■ Task description
Drop every picture and give the entries back exactly.

■ Source material
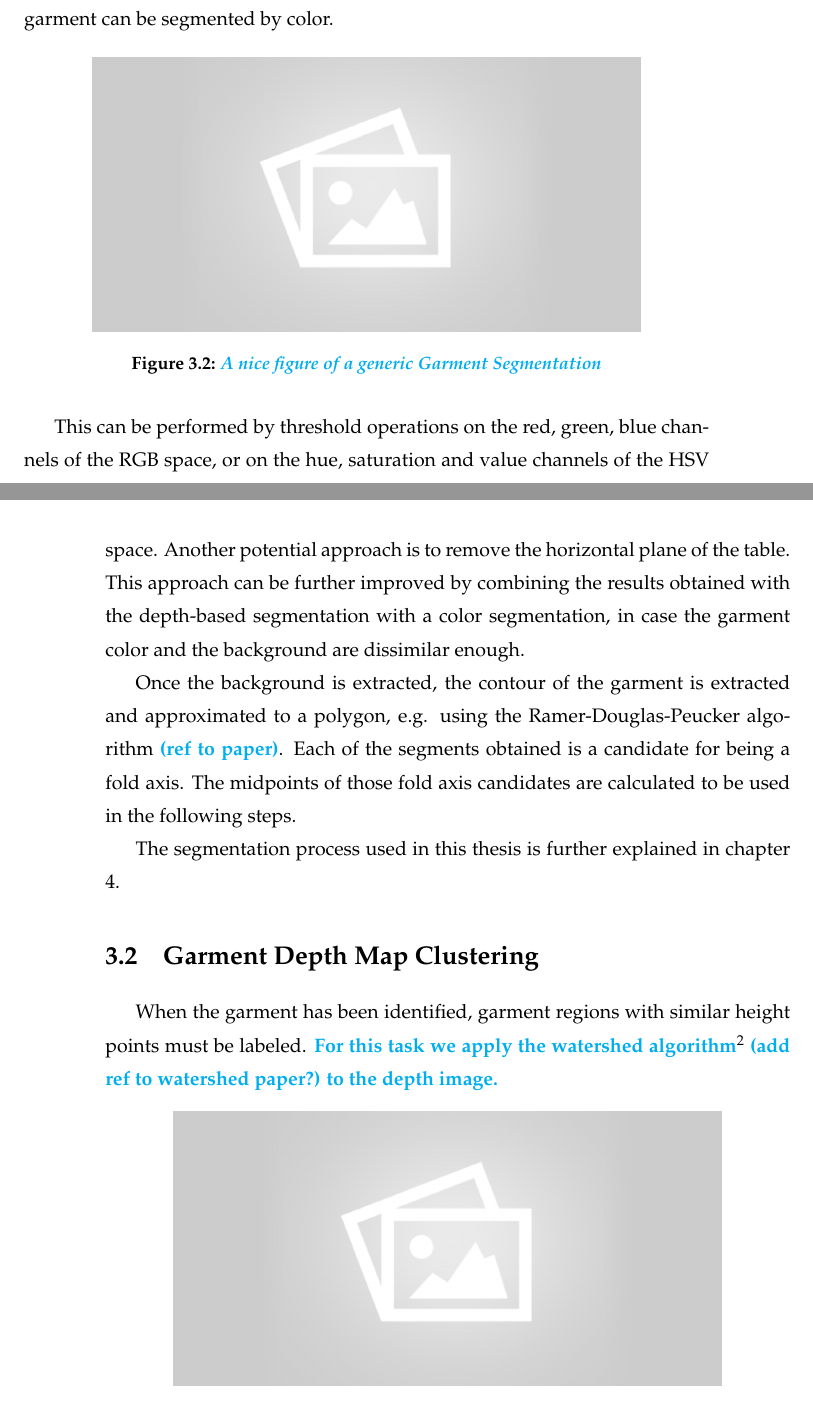
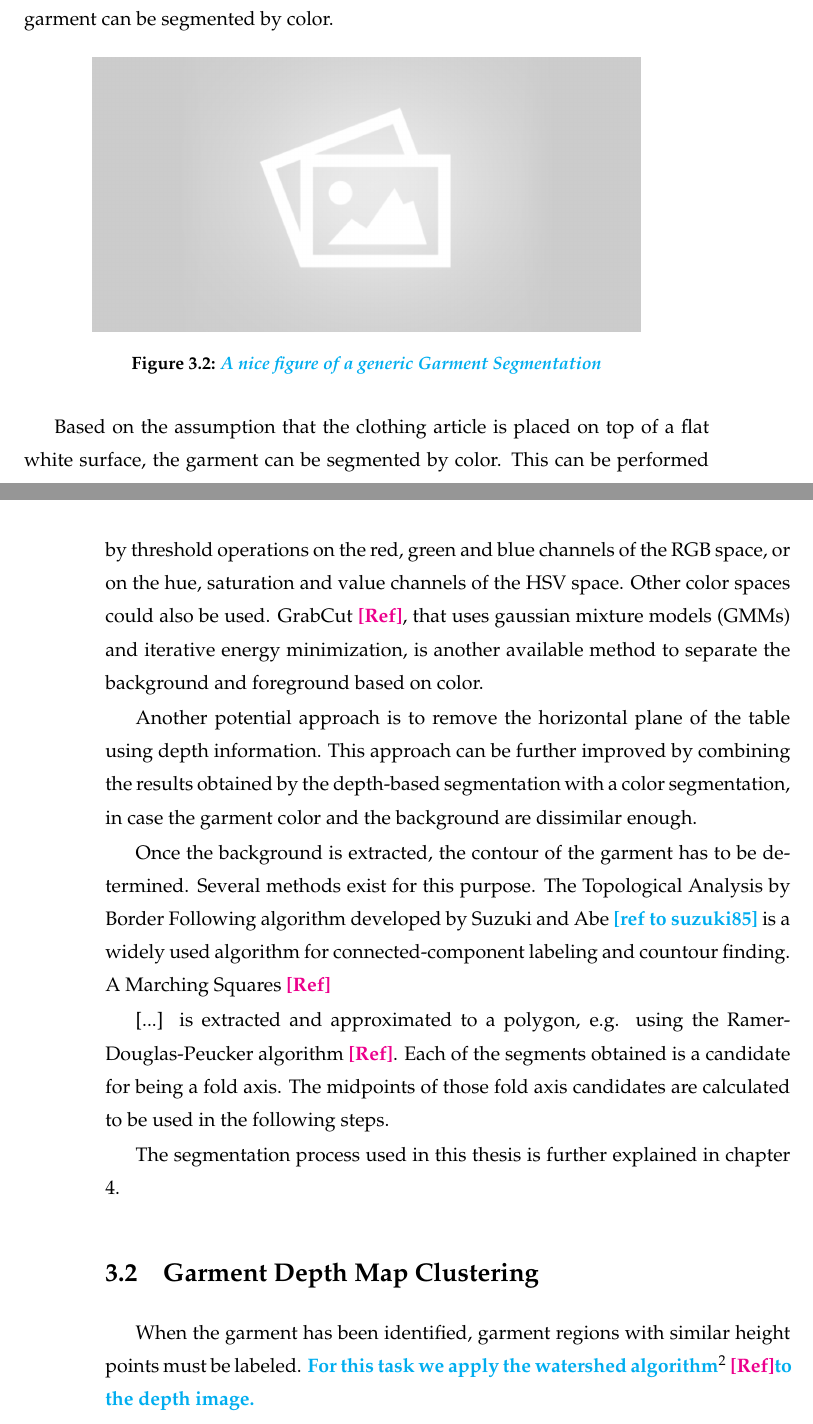
Before and after one commit to David-Estevez/master-thesis, a LaTeX thesis (master_thesis.tex, which reads architecture.tex): two parts of pages 28 and 29 of 49 before the commit and two parts of pages 28 and 29 of 51 after it, joined at a grey line, cut so that both start at the same text. Compiled offline with pdfLaTeX.

Commit message:
New command for missing refs

```diff
--- a/architecture.tex
+++ b/architecture.tex
@@ -25,14 +25,18 @@ Based on the assumption that the clothing article is placed on top of a flat whi
     \label{fig:generic_garment_segmentation}
 \end{figure}
 
-This can be performed by threshold operations on the red, green, blue channels of the RGB space, or on the hue, saturation and value channels of the HSV space. Another potential approach is to remove the horizontal plane of the table. This approach can be further improved by combining the results obtained with the depth-based segmentation with a color segmentation, in case the garment color and the background are dissimilar enough.
+Based on the assumption that the clothing article is placed on top of a flat white surface, the garment can be segmented by color. This can be performed by threshold operations on the red, green and blue channels of the RGB space, or on the hue, saturation and value channels of the HSV space. Other color spaces could also be used. GrabCut \reftodo, that uses gaussian mixture models (GMMs) and iterative energy minimization, is another available method to separate the background and foreground based on color.
 
-Once the background is extracted, the contour of the garment is extracted and approximated to a polygon, e.g. using the Ramer-Douglas-Peucker algorithm \comment{(ref to paper)}. Each of the segments obtained is a candidate for being a fold axis. The midpoints of those fold axis candidates are calculated to be used in the following steps.
+Another potential approach is to remove the horizontal plane of the table using depth information. This approach can be further improved by combining the results obtained by the depth-based segmentation with a color segmentation, in case the garment color and the background are dissimilar enough.
+
+Once the background is extracted, the contour of the garment has to be determined. Several methods exist for this purpose. The Topological Analysis by Border Following algorithm developed by Suzuki and Abe \comment{[ref to suzuki85]} is a widely used algorithm for connected-component labeling and countour finding. A Marching Squares \reftodo
+
+[...] is extracted and approximated to a polygon, e.g. using the Ramer-Douglas-Peucker algorithm \reftodo. Each of the segments obtained is a candidate for being a fold axis. The midpoints of those fold axis candidates are calculated to be used in the following steps.
 
 The segmentation process used in this thesis is further explained in chapter \ref{garment_segmentation}.
 
 \section{Garment Depth Map Clustering}
-When the garment has been identified, garment regions with similar height points must be labeled. \comment{For this task we apply the watershed algorithm\footnote{\url{http://scikit-image.org/docs/dev/auto_examples/plot_watershed.html}} \comment{(add ref to watershed paper?)} to the depth image. }
+When the garment has been identified, garment regions with similar height points must be labeled. \comment{For this task we apply the watershed algorithm\footnote{\url{http://scikit-image.org/docs/dev/auto_examples/plot_watershed.html}} \reftodo to the depth image. }
 
 \begin{figure}[thpb]
     \centering
--- a/master_thesis.tex
+++ b/master_thesis.tex
@@ -44,6 +44,7 @@
 \usepackage{color}
 \newcommand{\comment}[1]{\textbf{\color{cyan} #1}}
 \newcommand{\warning}[1]{\textbf{\color{red} #1}}
+\newcommand{\reftodo}[0]{\textbf{\color{magenta} [Ref]}}
 
 \usepackage[english]{babel}
 
```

■ Output below
Before and after one commit to David-Estevez/master-thesis, a LaTeX thesis (master_thesis.tex, which reads architecture.tex): two parts of pages 28 and 29 of 49 before the commit and two parts of pages 28 and 29 of 51 after it, joined at a grey line, cut so that both start at the same text. Compiled offline with pdfLaTeX.

Commit message:
New command for missing refs

```diff
--- a/architecture.tex
+++ b/architecture.tex
@@ -25,14 +25,18 @@ Based on the assumption that the clothing article is placed on top of a flat whi
     \label{fig:generic_garment_segmentation}
 \end{figure}
 
-This can be performed by threshold operations on the red, green, blue channels of the RGB space, or on the hue, saturation and value channels of the HSV space. Another potential approach is to remove the horizontal plane of the table. This approach can be further improved by combining the results obtained with the depth-based segmentation with a color segmentation, in case the garment color and the background are dissimilar enough.
+Based on the assumption that the clothing article is placed on top of a flat white surface, the garment can be segmented by color. This can be performed by threshold operations on the red, green and blue channels of the RGB space, or on the hue, saturation and value channels of the HSV space. Other color spaces could also be used. GrabCut \reftodo, that uses gaussian mixture models (GMMs) and iterative energy minimization, is another available method to separate the background and foreground based on color.
 
-Once the background is extracted, the contour of the garment is extracted and approximated to a polygon, e.g. using the Ramer-Douglas-Peucker algorithm \comment{(ref to paper)}. Each of the segments obtained is a candidate for being a fold axis. The midpoints of those fold axis candidates are calculated to be used in the following steps.
+Another potential approach is to remove the horizontal plane of the table using depth information. This approach can be further improved by combining the results obtained by the depth-based segmentation with a color segmentation, in case the garment color and the background are dissimilar enough.
+
+Once the background is extracted, the contour of the garment has to be determined. Several methods exist for this purpose. The Topological Analysis by Border Following algorithm developed by Suzuki and Abe \comment{[ref to suzuki85]} is a widely used algorithm for connected-component labeling and countour finding. A Marching Squares \reftodo
+
+[...] is extracted and approximated to a polygon, e.g. using the Ramer-Douglas-Peucker algorithm \reftodo. Each of the segments obtained is a candidate for being a fold axis. The midpoints of those fold axis candidates are calculated to be used in the following steps.
 
 The segmentation process used in this thesis is further explained in chapter \ref{garment_segmentation}.
 
 \section{Garment Depth Map Clustering}
-When the garment has been identified, garment regions with similar height points must be labeled. \comment{For this task we apply the watershed algorithm\footnote{\url{http://scikit-image.org/docs/dev/auto_examples/plot_watershed.html}} \comment{(add ref to watershed paper?)} to the depth image. }
+When the garment has been identified, garment regions with similar height points must be labeled. \comment{For this task we apply the watershed algorithm\footnote{\url{http://scikit-image.org/docs/dev/auto_examples/plot_watershed.html}} \reftodo to the depth image. }
 
 \begin{figure}[thpb]
     \centering
--- a/master_thesis.tex
+++ b/master_thesis.tex
@@ -44,6 +44,7 @@
 \usepackage{color}
 \newcommand{\comment}[1]{\textbf{\color{cyan} #1}}
 \newcommand{\warning}[1]{\textbf{\color{red} #1}}
+\newcommand{\reftodo}[0]{\textbf{\color{magenta} [Ref]}}
 
 \usepackage[english]{babel}
 
```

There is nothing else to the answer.